WHAT IS REQUIRED: Find how many lines in the material contain "Dashboard"; your answer should be that number alone.
== Segment start ==
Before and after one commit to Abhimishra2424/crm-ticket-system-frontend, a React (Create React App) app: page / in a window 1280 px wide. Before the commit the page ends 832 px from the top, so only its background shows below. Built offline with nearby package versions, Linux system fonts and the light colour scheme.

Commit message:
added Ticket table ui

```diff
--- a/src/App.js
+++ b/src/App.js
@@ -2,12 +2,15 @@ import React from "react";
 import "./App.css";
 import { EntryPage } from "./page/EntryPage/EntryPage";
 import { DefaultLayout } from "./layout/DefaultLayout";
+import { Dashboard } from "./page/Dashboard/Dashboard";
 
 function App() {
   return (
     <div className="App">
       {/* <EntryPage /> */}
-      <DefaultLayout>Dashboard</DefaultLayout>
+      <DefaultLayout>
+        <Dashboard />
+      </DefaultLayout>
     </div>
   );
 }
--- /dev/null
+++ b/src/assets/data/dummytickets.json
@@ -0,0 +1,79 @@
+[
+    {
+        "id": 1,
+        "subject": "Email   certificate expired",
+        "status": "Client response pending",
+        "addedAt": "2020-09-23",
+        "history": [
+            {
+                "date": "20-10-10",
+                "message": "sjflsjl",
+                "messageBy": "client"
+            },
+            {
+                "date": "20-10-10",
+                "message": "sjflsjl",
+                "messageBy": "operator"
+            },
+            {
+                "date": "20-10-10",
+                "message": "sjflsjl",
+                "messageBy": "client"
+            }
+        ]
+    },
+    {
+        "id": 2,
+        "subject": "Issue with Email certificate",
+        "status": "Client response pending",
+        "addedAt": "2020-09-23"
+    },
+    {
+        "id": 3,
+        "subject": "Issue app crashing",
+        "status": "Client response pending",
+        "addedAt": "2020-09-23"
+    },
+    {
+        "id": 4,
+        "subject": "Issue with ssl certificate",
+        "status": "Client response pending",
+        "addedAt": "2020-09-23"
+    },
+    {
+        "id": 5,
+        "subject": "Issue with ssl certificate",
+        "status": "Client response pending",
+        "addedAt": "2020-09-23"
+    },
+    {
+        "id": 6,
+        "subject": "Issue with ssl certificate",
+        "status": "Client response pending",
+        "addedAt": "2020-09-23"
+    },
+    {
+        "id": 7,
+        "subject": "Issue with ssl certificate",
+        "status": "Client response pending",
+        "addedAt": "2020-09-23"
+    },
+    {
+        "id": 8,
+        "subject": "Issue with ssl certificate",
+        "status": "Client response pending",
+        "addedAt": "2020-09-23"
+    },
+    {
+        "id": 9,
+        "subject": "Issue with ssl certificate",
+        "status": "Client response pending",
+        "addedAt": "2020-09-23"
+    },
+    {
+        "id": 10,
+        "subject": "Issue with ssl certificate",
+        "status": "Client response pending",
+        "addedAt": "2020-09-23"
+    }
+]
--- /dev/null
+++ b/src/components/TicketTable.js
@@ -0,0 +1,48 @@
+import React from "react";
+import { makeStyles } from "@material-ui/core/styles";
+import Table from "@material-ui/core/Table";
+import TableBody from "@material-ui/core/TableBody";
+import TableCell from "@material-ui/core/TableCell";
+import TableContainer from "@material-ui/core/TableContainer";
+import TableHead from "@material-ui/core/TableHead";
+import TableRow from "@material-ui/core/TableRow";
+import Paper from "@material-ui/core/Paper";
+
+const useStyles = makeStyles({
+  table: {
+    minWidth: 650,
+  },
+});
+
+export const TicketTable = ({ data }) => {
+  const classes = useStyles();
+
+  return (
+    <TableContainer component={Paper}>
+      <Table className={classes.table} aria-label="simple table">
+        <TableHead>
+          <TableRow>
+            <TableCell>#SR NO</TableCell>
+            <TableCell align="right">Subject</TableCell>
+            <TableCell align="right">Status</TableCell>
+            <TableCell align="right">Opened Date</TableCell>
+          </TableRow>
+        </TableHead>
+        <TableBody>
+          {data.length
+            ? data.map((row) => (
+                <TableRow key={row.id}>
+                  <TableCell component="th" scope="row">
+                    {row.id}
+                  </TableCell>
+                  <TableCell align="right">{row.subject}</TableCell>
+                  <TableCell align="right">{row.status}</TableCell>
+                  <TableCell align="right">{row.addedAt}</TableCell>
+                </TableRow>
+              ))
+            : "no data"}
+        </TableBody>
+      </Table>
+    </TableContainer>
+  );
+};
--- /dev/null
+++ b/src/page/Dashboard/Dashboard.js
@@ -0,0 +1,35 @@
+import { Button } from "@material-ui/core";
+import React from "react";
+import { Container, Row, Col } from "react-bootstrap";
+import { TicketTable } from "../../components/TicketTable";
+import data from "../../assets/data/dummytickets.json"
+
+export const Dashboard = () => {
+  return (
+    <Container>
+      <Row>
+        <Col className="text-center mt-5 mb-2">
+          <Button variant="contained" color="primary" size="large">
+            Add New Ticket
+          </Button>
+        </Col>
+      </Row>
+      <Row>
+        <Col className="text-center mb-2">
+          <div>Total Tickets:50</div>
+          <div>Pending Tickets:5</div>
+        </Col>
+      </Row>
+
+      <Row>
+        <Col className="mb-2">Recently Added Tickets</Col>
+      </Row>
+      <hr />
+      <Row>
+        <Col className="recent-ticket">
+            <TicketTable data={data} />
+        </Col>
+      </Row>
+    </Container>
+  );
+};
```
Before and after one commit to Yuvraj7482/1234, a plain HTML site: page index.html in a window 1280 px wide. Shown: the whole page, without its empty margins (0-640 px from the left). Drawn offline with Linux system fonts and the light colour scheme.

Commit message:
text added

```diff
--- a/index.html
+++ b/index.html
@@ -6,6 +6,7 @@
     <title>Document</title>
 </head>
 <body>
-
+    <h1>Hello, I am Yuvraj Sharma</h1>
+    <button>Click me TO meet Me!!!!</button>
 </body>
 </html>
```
== Segment end ==
RESPONSE TO THE TASK: 5